Like the couple in the first part, rather than not mentioning that word, why not expose the young girl to the idea? Of course, they don’t understand adult concepts, but introducing the idea through play money or a play till and teaching them to “not buy too much, look, you haven’t got much money left” is a way to make it fun and teach them important lessons early on.
Tip 2: Make grocery shopping engaging
Grocery shopping can be dreary for us adults as well as our poor children that we drag along with us, but it is possible to make it fun! What you can do is of course age-dependent, but here are a few ideas:
- Give them a shopping list: by giving them some responsibility it makes them feel more engaged and important in the task. It’s also a brilliant way to discuss their decisions with them and use adjectives “this one is bigger,” “this one looks tastier”
- Compare prices: if they’re old enough to know the value of numbers (ie. 3 is less than 4, 6 is more than 5 etc.) then you can give them options and say which one is the best one to buy? You can also talk about the difference between them
- At the checkout: you could make a separate transaction for them, which they could pay just in pennies or let them pay for what they chose. By doing so, they gather confidence around money and know it’s not something to be feared and that it’s rewarding when you make the best decision
Tip 3: Teach them to save
You can get early, child-friendly piggy banks to teach them how to save. Whether that’s from pocket money you give them personally or saving their birthday or Christmas money. A good example of this was a customer I had earlier this week: a mum and her son came and bought £32 worth of shopping … and paid all in £1 coins that he’d saved.
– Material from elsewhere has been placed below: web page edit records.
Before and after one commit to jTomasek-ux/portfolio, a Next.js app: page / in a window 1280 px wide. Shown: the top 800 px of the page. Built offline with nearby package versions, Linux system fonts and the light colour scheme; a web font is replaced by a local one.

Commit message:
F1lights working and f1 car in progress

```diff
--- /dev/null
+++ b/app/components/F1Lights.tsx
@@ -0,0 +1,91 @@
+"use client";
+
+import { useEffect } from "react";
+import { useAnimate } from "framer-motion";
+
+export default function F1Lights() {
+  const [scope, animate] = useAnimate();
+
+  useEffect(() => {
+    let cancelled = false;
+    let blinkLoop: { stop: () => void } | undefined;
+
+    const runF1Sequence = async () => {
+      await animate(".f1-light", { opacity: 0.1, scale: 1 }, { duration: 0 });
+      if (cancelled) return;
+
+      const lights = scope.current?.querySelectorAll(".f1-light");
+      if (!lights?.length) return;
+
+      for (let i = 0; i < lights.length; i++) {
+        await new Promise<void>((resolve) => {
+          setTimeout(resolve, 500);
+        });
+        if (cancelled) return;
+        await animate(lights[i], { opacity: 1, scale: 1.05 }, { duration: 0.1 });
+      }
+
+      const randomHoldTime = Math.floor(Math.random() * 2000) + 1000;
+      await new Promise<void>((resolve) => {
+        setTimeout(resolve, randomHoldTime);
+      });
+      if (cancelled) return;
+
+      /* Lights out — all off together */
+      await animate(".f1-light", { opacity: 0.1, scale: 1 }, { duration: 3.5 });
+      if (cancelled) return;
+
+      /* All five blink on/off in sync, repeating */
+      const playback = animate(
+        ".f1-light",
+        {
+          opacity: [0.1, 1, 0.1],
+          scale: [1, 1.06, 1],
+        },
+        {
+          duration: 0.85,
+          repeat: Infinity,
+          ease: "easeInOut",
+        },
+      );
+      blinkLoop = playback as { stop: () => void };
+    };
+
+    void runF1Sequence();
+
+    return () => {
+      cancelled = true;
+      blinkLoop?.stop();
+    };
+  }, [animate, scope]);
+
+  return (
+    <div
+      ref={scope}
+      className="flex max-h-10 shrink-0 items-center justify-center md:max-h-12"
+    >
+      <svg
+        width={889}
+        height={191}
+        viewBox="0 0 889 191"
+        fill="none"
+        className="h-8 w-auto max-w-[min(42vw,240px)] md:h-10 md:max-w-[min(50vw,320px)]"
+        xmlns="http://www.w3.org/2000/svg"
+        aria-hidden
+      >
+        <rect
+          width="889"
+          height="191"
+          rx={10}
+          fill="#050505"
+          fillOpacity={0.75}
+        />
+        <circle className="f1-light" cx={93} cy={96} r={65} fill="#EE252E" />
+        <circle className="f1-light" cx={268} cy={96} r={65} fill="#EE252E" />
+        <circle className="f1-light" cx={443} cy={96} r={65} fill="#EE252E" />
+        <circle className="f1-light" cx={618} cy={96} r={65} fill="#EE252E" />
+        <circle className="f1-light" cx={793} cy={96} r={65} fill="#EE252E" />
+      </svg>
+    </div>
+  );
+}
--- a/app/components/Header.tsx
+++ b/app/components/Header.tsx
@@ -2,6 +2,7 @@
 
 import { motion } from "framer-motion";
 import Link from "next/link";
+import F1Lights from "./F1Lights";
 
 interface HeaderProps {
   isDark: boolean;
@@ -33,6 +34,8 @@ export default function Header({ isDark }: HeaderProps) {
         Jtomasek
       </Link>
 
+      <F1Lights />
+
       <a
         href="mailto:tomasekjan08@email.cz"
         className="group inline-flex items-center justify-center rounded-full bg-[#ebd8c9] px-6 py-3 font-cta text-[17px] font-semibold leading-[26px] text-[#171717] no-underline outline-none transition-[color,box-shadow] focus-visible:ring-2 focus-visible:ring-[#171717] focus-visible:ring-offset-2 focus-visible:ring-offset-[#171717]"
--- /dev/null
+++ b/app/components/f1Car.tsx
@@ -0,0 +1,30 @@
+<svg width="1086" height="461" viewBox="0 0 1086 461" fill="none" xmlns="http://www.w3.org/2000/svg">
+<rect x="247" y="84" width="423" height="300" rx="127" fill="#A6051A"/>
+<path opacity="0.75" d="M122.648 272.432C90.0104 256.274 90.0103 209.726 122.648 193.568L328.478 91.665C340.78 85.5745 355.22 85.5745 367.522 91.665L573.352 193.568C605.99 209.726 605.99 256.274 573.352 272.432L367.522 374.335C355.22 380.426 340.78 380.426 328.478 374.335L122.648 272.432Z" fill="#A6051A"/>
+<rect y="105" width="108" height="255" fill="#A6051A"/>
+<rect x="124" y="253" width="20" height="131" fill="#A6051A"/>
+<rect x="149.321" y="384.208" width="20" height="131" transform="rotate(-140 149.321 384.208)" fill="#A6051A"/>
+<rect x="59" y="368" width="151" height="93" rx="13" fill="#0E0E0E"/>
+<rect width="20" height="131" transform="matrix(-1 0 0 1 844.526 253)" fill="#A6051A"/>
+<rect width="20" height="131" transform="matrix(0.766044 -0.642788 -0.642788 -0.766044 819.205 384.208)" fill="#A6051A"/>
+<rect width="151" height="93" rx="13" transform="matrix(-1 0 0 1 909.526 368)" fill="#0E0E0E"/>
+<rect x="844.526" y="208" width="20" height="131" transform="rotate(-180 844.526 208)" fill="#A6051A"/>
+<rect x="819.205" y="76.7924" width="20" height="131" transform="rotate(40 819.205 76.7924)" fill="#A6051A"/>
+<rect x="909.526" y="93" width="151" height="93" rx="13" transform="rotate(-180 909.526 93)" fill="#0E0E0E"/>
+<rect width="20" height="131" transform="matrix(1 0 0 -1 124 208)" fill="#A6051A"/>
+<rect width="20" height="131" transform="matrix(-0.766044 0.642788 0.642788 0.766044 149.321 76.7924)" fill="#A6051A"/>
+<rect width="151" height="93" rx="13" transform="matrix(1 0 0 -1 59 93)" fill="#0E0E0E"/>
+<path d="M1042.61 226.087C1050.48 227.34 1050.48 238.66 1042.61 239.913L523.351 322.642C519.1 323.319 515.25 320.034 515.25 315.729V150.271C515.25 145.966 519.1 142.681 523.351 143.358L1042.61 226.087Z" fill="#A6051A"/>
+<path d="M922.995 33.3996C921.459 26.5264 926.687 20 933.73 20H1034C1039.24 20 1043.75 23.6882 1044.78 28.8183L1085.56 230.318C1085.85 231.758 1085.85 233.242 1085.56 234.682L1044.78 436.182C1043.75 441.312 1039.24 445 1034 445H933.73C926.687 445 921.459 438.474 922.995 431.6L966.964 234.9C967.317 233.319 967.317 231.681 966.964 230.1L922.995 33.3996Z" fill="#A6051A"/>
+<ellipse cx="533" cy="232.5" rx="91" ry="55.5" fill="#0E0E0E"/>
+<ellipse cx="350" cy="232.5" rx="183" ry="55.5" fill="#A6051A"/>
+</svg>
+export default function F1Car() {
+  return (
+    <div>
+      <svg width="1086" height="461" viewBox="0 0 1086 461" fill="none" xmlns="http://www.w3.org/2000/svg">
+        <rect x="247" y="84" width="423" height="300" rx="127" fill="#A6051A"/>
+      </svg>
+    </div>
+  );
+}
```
Don’t get me wrong, it was a nightmare counting all that and at the end of the day BUT I loved to see how proud that little boy was of what he’d achieved and that he could see the accumulative reward at the end.
Tip 4: Encourage them to work for their money
Now this can sometimes be a controversial issue, however, it’s a great way to teach children how precious money is. It’s easy to just receive money for birthdays etc. but it doesn’t teach children where the money comes from – trees? By rewarding them with a few pennies whenever they do a difficult chore or perform well at school teaches them that money doesn’t come easily and helps them build a new appreciation for it. Here are some things that you could reward them with:
- A time-consuming chore (that you may want to avoid yourself, shhh)
- A better grade than usual on a subject they find tricky
- A particular sign of kindness
- An action that showed particular maturity or initiative
Tip 5: Discourage debt
This tip is particularly for children once they understand the potential consequences of actions. You don’t have to use the word “debt” as such, just introduce the concept of it and why it’s a bad idea. With all these tips, it’s not to give them the shock factor about money, it’s more to educate them and not let it be an unknown subject until they have to learn themselves. After all, how many people now
Let me know what you think! What do/did you want to teach your children about early on about money?